“When the wind is in the east, it’s for neither man nor beast. When the wind is in the north, the old folk should not venture forth. When the wind is in the south, it blows the bait in the fishes’ mouth. When the wind is in the west, it is of all the winds the best.”
The direction of the wind, as noted in the aforementioned meteorological proverb, is usually a reliable indicator of the type of weather that’s coming. Still, I have about a dozen weather apps loaded on my iPhone, as well as that creepy somnambulant voice of Alexa that also provides me with the weather when prompted. It is rare that any of these predictors are ever in full agreement.

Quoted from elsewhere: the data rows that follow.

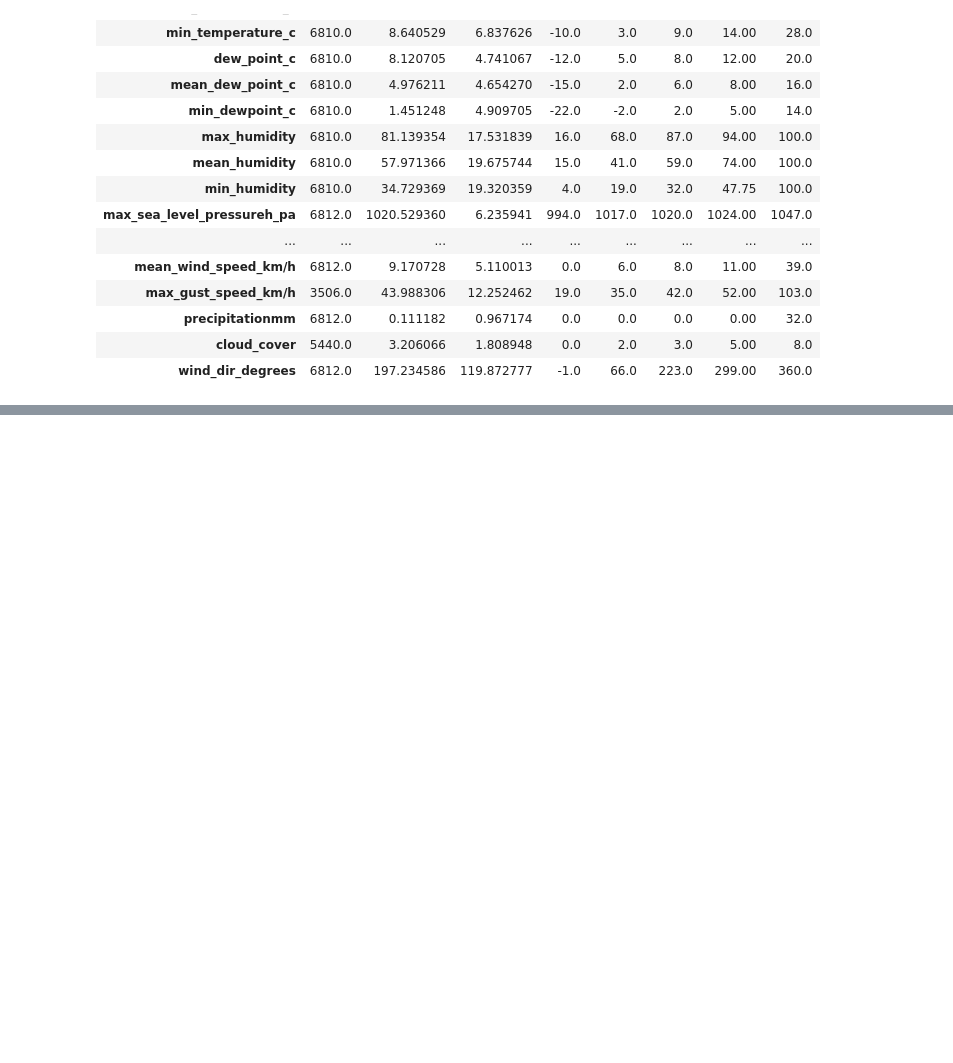
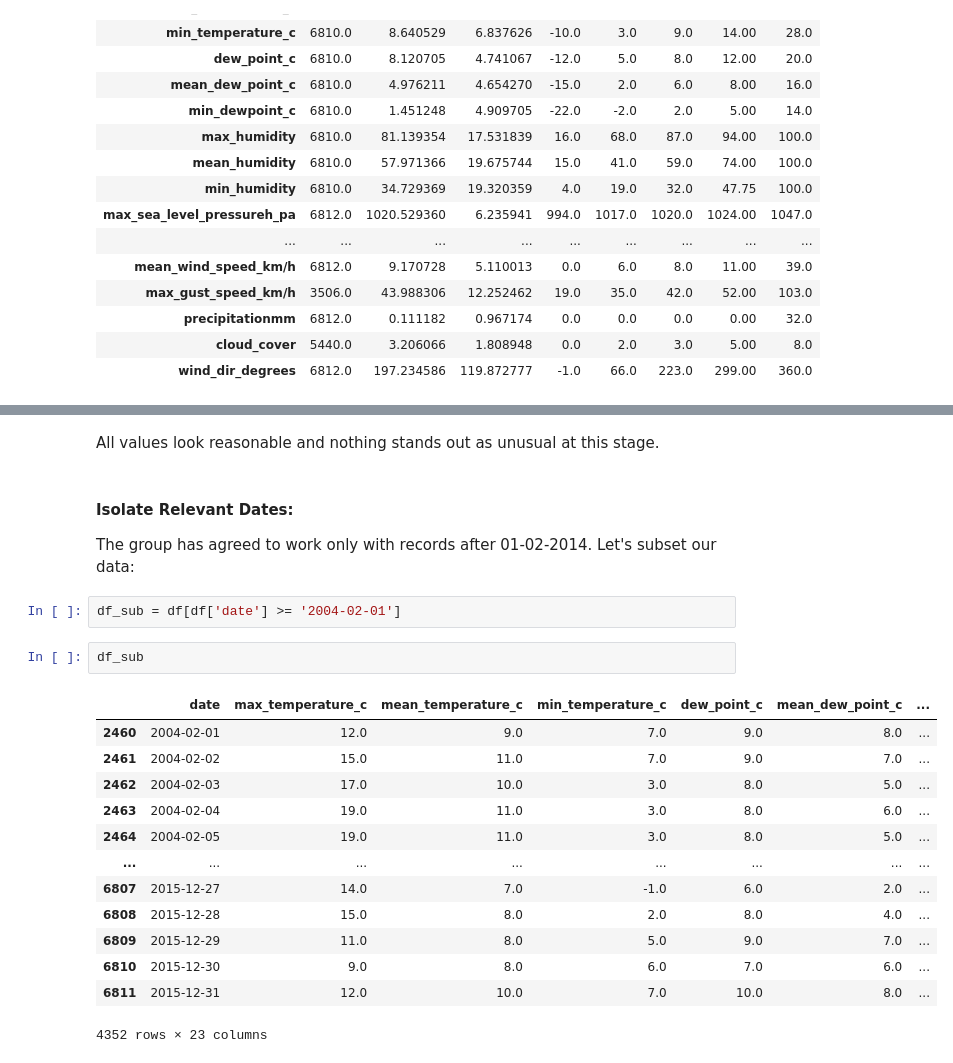
Before and after one commit to lecritch/madrid_temperature_time_series, a Jupyter notebook: notebooks/exploratory/01_eda_lc.ipynb, the cells around one changed output, grey strips where cells are left out. Drawn from its saved outputs; the diff is of its cells as text; blank space fills up the shorter version.

```diff
--- a/notebooks/exploratory/01_eda_lc.ipynb
+++ b/notebooks/exploratory/01_eda_lc.ipynb
@@ -160,0 +188,24 @@ df.describe().T
+# %% [markdown]
+All values look reasonable and nothing stands out as unusual at this stage.
+# %% [markdown]
+#### Isolate Relevant Dates:
+
+The group has agreed to work only with records after 01-02-2014.  Let's subset our data:
+# %%
+df_sub = df[df['date'] >= '2004-02-01']
+# %%
+df_sub
+# %% [output]
+|  | date | max_temperature_c | mean_temperature_c | min_temperature_c | dew_point_c | mean_dew_point_c | ... |
+| 2460 | 2004-02-01 | 12.0 | 9.0 | 7.0 | 9.0 | 8.0 | ... |
+| 2461 | 2004-02-02 | 15.0 | 11.0 | 7.0 | 9.0 | 7.0 | ... |
+| 2462 | 2004-02-03 | 17.0 | 10.0 | 3.0 | 8.0 | 5.0 | ... |
+| 2463 | 2004-02-04 | 19.0 | 11.0 | 3.0 | 8.0 | 6.0 | ... |
+| 2464 | 2004-02-05 | 19.0 | 11.0 | 3.0 | 8.0 | 5.0 | ... |
+| ... | ... | ... | ... | ... | ... | ... | ... |
+| 6807 | 2015-12-27 | 14.0 | 7.0 | -1.0 | 6.0 | 2.0 | ... |
+| 6808 | 2015-12-28 | 15.0 | 8.0 | 2.0 | 8.0 | 4.0 | ... |
+| 6809 | 2015-12-29 | 11.0 | 8.0 | 5.0 | 9.0 | 7.0 | ... |
+| 6810 | 2015-12-30 | 9.0 | 8.0 | 6.0 | 7.0 | 6.0 | ... |
+| 6811 | 2015-12-31 | 12.0 | 10.0 | 7.0 | 10.0 | 8.0 | ... |
+4352 rows × 23 columns
```
Also changed, not shown: parts of 10 cells of this notebook, 1 other file.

Technology is a blessing in so many ways, but to this day, I’m a firm believer in going outside to see exactly what’s going on. As such, I’m usually pretty good at predicting what may happen. Age and experience do come with certain benefits.
That said, no matter what means you rely on for weather information, it’s been readily apparent that this spring has brought a preponderance of nasty, cold, and windy weather, mainly blowing from the north and east. The freakish snow squall we witnessed on Saturday afternoon certainly confirmed the obvious.
However, the blustery west wind on Sunday was a true benefit as it brought about a classic blow-out tide resulting in an easy peck basket of hard-shelled clams for this faithful fish and shellfish chronicler. Clearly, that old weather proverb about a west wind being best proved truthful that day.
That said, while I’ve had my boat in the water since the middle of March, I have yet to venture forth to do any fishing. Yes, I have found some weather windows to check on my lobster traps every 10 days or so, but my rods and reels have yet to taste salt water. Not good.
Better weather will break out soon. At least that’s what my weather apps tell me. But I still plan to keep my sweater out just in case, no matter the direction of the wind.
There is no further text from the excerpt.